> **Edit tracking data**
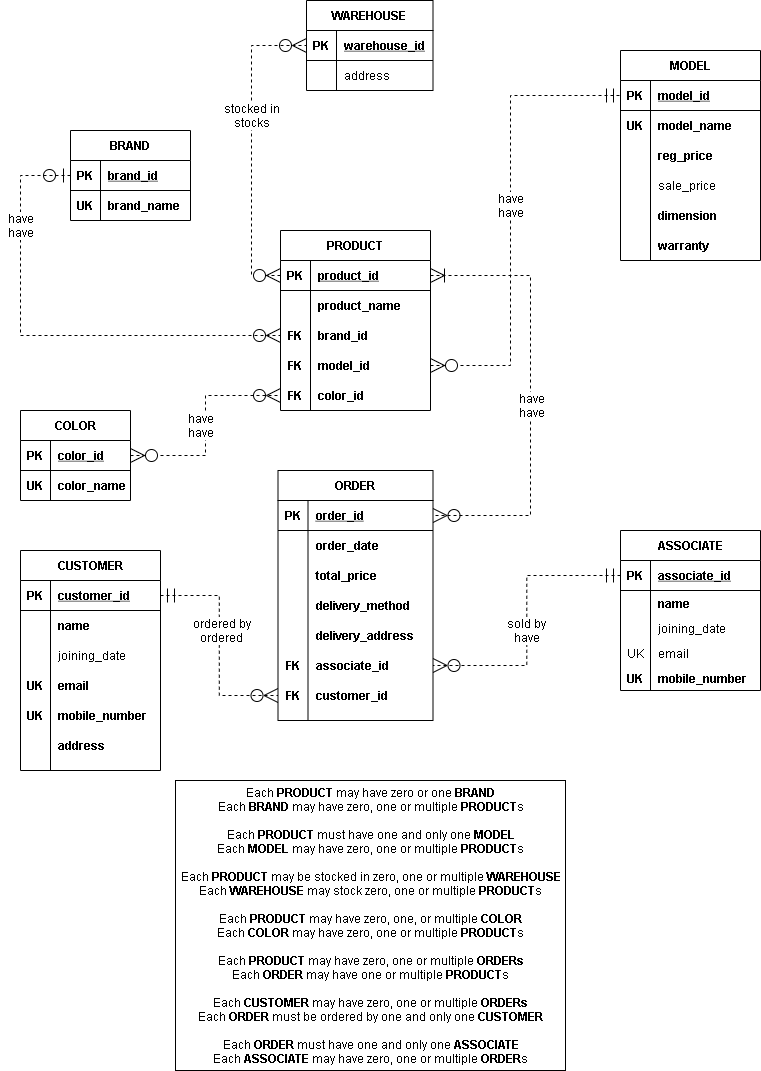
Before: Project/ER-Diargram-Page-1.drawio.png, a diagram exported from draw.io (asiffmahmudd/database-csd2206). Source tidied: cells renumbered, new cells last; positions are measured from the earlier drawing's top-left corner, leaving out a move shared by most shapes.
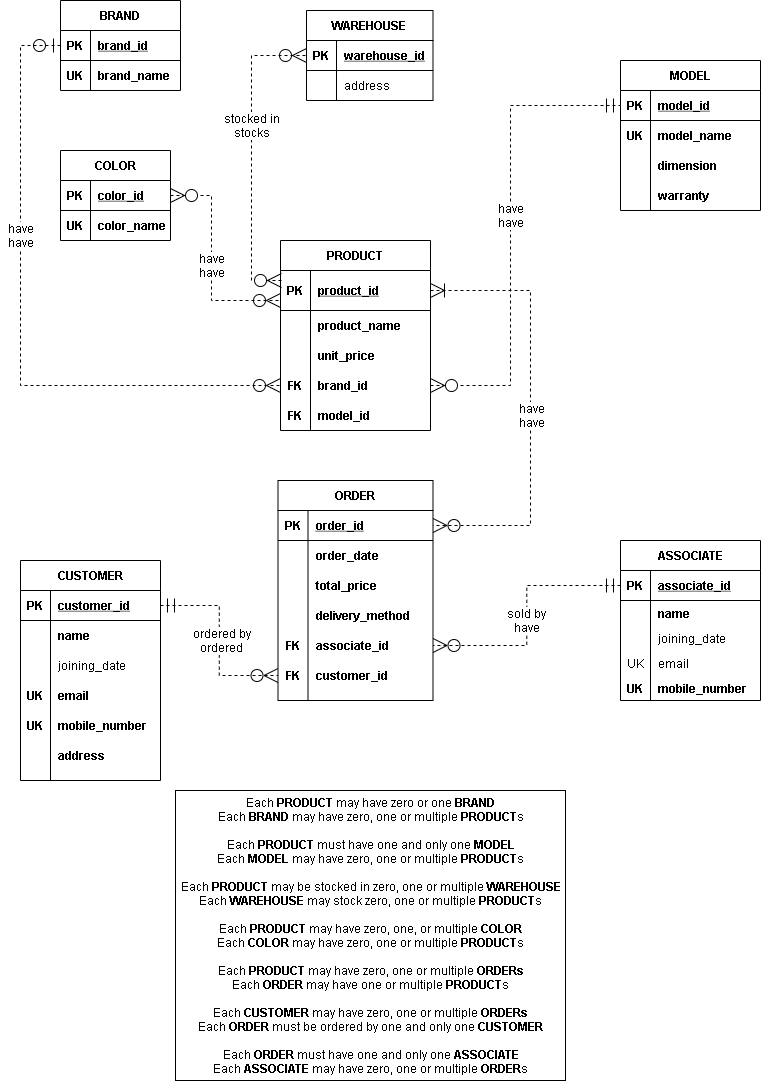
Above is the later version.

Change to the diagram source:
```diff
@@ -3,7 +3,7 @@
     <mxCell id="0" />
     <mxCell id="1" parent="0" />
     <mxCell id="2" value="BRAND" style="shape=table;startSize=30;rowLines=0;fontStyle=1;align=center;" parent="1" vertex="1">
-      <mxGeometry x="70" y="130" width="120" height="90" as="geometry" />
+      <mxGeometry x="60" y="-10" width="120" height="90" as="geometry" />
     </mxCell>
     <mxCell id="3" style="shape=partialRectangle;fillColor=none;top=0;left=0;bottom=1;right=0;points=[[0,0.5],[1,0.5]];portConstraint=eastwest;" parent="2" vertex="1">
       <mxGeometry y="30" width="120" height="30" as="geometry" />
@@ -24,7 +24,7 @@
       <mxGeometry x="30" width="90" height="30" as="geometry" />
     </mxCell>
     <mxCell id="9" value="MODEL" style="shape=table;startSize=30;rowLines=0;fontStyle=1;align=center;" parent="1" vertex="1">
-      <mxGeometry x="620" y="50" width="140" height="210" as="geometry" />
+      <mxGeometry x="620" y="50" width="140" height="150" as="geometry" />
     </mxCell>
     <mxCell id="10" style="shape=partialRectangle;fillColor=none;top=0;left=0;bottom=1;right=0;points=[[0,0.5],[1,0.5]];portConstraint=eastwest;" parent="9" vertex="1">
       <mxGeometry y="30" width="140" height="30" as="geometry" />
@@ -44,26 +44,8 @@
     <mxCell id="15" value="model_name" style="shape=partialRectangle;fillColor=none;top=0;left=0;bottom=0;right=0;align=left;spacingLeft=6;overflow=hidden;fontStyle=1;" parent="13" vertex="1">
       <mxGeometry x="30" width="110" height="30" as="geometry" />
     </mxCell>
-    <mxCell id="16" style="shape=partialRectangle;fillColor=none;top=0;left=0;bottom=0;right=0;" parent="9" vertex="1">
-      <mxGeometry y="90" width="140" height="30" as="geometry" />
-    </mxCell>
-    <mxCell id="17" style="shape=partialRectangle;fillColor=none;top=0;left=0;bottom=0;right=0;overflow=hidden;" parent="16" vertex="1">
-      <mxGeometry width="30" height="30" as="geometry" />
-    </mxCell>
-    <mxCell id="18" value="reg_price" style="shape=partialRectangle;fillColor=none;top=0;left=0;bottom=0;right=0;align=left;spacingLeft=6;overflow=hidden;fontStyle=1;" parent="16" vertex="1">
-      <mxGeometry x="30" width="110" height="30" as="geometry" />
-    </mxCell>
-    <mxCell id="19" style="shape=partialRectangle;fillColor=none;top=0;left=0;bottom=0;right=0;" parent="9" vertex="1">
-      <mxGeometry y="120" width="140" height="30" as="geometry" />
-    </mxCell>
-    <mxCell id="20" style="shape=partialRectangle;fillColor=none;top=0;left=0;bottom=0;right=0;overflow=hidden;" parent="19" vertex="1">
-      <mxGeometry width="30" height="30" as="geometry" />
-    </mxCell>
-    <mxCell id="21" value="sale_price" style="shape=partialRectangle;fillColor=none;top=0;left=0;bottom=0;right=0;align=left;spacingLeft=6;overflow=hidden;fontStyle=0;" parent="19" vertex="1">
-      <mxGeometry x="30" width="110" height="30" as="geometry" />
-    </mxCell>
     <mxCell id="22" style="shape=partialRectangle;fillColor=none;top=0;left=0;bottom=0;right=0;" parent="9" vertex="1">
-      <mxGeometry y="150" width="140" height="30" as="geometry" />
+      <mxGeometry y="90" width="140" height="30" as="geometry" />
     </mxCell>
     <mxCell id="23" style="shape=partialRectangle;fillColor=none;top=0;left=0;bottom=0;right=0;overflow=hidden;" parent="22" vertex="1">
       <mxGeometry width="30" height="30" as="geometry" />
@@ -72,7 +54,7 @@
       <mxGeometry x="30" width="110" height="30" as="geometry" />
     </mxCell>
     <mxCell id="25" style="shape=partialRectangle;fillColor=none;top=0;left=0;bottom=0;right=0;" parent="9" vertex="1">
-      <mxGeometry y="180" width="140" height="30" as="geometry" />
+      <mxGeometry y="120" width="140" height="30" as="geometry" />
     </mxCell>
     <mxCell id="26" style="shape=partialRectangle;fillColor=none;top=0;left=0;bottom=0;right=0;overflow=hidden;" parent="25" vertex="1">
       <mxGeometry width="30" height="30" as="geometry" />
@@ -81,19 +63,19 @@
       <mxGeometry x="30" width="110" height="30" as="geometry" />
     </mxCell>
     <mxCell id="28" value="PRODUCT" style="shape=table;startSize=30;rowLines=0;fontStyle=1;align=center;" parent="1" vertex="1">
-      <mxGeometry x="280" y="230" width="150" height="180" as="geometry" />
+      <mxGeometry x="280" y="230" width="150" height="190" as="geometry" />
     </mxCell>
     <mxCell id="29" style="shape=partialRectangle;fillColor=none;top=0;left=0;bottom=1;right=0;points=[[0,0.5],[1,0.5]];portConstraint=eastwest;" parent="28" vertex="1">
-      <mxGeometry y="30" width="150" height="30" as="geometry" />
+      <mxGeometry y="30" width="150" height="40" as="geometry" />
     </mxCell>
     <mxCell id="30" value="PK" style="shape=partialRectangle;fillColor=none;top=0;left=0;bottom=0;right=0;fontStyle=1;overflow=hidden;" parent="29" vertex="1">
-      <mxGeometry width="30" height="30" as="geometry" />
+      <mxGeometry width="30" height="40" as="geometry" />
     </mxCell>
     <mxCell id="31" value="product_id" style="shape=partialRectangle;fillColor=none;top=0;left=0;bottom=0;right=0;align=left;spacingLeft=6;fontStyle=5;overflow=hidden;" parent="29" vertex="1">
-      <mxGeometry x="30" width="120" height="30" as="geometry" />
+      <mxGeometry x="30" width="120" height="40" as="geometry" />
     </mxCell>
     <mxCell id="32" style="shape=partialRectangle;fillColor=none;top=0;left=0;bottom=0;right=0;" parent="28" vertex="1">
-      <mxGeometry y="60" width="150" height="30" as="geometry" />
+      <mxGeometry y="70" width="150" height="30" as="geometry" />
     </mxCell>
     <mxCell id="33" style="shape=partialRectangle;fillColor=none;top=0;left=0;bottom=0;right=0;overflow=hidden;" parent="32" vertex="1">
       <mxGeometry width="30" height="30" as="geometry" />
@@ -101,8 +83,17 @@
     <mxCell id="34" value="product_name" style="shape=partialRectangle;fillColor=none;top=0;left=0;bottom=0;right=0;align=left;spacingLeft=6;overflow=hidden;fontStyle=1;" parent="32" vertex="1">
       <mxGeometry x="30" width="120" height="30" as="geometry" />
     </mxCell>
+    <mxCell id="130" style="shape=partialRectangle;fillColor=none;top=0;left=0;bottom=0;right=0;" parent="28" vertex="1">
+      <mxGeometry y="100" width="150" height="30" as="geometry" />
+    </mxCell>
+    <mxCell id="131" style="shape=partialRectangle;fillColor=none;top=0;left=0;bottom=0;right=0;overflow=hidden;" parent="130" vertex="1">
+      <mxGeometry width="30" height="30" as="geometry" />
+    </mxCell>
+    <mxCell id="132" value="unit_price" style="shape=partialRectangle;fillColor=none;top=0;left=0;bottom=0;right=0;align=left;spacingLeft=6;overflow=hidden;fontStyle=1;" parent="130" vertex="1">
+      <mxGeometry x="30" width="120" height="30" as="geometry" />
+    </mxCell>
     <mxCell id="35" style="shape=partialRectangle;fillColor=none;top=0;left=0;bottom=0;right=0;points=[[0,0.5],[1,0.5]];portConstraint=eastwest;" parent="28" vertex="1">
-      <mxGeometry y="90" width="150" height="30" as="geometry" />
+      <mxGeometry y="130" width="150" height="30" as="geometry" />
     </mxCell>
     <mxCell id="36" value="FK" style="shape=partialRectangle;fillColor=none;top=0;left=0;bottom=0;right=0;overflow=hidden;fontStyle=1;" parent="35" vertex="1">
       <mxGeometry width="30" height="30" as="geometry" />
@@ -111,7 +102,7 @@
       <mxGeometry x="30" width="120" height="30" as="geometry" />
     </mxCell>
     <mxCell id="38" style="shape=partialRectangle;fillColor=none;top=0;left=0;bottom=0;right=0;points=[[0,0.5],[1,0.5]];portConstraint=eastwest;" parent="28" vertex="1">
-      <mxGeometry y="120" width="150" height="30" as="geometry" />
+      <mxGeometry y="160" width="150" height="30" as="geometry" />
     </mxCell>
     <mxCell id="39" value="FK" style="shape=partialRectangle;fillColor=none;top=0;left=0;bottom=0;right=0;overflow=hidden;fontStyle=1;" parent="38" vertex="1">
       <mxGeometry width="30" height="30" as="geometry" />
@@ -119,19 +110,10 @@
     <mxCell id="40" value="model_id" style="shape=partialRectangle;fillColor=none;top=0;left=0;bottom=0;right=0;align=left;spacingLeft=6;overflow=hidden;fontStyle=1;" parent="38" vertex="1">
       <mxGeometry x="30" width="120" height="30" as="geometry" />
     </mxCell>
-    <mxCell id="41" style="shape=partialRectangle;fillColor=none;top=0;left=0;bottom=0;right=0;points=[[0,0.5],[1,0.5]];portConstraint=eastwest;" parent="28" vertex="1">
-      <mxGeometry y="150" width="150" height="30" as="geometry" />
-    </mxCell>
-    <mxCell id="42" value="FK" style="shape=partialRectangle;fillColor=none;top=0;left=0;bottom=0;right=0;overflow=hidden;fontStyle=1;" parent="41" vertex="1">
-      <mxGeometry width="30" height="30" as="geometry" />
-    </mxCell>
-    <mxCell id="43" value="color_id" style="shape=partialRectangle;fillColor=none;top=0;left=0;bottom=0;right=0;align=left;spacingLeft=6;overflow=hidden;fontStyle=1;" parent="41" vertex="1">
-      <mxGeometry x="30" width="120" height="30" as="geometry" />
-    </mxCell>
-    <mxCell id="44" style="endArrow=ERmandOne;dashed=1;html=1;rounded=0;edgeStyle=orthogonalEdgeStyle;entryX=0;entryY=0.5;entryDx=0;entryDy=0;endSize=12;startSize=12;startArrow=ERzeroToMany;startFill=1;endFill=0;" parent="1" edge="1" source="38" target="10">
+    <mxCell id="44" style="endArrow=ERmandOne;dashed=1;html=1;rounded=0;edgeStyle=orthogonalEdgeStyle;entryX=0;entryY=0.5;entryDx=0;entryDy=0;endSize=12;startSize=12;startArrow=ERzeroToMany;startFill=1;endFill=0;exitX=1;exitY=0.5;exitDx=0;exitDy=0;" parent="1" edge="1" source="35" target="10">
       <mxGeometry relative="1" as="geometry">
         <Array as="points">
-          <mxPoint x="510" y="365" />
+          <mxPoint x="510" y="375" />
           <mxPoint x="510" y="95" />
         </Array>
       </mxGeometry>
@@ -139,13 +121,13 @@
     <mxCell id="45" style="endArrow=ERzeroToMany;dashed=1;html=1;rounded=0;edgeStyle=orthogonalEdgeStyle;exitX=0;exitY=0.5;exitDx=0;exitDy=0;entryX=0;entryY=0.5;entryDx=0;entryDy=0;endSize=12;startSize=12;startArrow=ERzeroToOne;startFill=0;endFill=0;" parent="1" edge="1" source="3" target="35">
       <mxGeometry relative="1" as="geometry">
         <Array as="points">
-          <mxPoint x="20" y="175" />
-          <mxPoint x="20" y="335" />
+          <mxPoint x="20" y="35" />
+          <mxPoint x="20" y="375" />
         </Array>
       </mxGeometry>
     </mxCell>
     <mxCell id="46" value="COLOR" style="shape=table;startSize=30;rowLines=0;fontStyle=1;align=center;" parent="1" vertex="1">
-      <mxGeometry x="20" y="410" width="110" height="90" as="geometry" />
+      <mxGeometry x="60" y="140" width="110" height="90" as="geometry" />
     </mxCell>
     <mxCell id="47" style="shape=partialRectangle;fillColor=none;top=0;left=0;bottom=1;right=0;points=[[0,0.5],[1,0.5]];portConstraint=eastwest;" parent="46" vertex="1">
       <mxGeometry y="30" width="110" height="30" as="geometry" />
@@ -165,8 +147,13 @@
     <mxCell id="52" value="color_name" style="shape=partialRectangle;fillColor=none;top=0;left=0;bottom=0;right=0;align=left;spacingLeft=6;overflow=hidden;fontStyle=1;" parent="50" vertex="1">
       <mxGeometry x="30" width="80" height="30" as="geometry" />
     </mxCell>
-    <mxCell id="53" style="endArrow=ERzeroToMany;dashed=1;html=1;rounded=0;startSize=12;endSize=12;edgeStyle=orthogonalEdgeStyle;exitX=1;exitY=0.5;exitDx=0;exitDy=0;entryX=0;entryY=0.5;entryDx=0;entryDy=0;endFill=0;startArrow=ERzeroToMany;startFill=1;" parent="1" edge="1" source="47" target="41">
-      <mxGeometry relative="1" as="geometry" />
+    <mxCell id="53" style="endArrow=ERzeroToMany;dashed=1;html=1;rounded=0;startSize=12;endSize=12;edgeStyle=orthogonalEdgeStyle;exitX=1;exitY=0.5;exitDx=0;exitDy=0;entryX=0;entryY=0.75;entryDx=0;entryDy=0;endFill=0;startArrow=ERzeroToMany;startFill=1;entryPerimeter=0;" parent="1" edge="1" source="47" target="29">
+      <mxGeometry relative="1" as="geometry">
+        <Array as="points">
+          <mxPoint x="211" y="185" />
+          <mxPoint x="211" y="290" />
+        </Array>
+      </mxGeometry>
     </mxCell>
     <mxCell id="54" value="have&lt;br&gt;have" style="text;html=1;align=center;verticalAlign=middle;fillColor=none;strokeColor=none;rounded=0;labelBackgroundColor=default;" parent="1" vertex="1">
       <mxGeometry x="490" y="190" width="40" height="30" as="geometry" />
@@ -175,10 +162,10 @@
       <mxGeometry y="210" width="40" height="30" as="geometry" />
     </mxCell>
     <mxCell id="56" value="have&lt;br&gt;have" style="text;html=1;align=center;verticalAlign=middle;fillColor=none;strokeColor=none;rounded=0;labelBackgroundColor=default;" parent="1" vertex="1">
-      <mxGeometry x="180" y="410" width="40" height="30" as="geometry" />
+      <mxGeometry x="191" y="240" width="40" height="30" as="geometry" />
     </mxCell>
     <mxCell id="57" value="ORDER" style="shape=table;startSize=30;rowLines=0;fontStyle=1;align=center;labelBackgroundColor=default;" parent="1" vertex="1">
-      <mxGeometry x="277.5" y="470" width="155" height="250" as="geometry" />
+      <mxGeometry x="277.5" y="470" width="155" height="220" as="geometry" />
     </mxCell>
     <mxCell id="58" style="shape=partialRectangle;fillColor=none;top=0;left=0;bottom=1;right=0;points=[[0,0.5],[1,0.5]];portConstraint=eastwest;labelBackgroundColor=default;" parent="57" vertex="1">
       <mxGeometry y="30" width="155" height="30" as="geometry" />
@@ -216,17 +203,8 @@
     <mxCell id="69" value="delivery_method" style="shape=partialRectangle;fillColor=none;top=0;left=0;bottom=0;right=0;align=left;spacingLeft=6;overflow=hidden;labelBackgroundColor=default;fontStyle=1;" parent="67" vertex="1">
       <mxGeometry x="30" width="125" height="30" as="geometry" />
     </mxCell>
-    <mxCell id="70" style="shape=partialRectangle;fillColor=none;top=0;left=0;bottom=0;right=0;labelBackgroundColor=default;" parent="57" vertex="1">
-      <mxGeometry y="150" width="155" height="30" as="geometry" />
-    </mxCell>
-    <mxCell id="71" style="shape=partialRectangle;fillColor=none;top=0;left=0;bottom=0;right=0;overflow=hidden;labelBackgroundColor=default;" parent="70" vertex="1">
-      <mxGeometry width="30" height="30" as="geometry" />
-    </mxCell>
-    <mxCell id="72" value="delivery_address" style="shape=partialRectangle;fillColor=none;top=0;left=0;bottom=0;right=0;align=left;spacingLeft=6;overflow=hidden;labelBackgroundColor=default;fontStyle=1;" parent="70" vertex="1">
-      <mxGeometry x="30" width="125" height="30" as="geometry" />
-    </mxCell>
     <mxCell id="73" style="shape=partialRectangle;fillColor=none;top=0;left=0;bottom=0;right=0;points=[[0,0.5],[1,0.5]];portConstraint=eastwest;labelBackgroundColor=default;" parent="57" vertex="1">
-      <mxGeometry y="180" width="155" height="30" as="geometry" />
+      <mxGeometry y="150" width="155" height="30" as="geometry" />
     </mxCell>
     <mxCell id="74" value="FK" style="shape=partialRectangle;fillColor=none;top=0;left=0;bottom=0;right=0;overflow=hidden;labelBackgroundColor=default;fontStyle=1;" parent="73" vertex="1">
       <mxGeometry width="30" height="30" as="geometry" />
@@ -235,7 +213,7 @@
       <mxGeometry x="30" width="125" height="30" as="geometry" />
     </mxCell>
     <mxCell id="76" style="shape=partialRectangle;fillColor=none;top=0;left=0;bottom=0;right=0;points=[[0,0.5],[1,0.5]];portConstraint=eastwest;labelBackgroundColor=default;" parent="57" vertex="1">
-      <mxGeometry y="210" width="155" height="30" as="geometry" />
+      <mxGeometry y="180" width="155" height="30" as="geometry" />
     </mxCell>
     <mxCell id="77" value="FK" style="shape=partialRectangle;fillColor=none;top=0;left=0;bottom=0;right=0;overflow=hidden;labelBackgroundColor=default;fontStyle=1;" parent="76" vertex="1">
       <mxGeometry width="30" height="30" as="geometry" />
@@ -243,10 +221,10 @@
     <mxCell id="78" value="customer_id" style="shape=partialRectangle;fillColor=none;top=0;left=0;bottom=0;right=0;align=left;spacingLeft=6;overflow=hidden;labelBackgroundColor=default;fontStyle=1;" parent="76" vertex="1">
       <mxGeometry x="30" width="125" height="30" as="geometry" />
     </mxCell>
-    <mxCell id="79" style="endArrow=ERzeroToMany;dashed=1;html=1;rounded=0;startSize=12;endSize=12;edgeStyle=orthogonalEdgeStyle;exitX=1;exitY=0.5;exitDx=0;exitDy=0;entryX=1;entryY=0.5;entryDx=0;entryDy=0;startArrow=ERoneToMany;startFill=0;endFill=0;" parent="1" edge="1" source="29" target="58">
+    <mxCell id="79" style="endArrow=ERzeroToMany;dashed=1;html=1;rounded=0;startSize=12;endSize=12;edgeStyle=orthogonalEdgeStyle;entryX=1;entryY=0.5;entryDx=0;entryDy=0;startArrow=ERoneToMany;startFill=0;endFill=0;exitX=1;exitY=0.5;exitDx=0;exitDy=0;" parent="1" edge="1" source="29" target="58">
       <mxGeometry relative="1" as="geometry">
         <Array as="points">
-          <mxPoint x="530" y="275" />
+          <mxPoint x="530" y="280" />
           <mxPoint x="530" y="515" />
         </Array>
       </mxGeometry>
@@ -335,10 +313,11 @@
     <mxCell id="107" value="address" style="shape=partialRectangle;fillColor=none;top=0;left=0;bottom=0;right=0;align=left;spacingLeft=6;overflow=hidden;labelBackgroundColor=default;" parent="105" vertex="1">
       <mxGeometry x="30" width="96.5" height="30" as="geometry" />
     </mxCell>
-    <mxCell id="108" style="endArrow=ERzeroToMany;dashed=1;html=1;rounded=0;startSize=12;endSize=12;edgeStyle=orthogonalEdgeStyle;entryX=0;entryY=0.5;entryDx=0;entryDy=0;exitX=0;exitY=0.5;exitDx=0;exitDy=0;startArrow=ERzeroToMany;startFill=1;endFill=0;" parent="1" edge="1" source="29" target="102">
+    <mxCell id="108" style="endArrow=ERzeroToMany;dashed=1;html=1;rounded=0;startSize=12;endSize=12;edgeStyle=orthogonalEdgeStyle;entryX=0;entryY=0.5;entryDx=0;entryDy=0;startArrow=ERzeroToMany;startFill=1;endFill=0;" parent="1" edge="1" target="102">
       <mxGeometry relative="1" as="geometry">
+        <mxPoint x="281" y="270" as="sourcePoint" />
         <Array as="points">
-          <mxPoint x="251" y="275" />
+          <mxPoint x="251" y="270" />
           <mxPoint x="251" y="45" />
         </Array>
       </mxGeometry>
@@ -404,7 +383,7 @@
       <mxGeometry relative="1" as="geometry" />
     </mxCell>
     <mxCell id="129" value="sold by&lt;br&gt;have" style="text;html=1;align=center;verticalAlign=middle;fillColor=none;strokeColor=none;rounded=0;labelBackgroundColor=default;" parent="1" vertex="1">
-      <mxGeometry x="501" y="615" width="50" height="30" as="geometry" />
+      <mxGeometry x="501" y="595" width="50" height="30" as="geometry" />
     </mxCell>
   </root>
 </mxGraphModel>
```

> **Task requirements**
Every line from the first line of the entries above through the line with "Change to the" must be repeated exactly, and pictures must not be.

> **Exercise response**
Before: Project/ER-Diargram-Page-1.drawio.png, a diagram exported from draw.io (asiffmahmudd/database-csd2206). Source tidied: cells renumbered, new cells last; positions are measured from the earlier drawing's top-left corner, leaving out a move shared by most shapes.
Above is the later version.

Change to the diagram source:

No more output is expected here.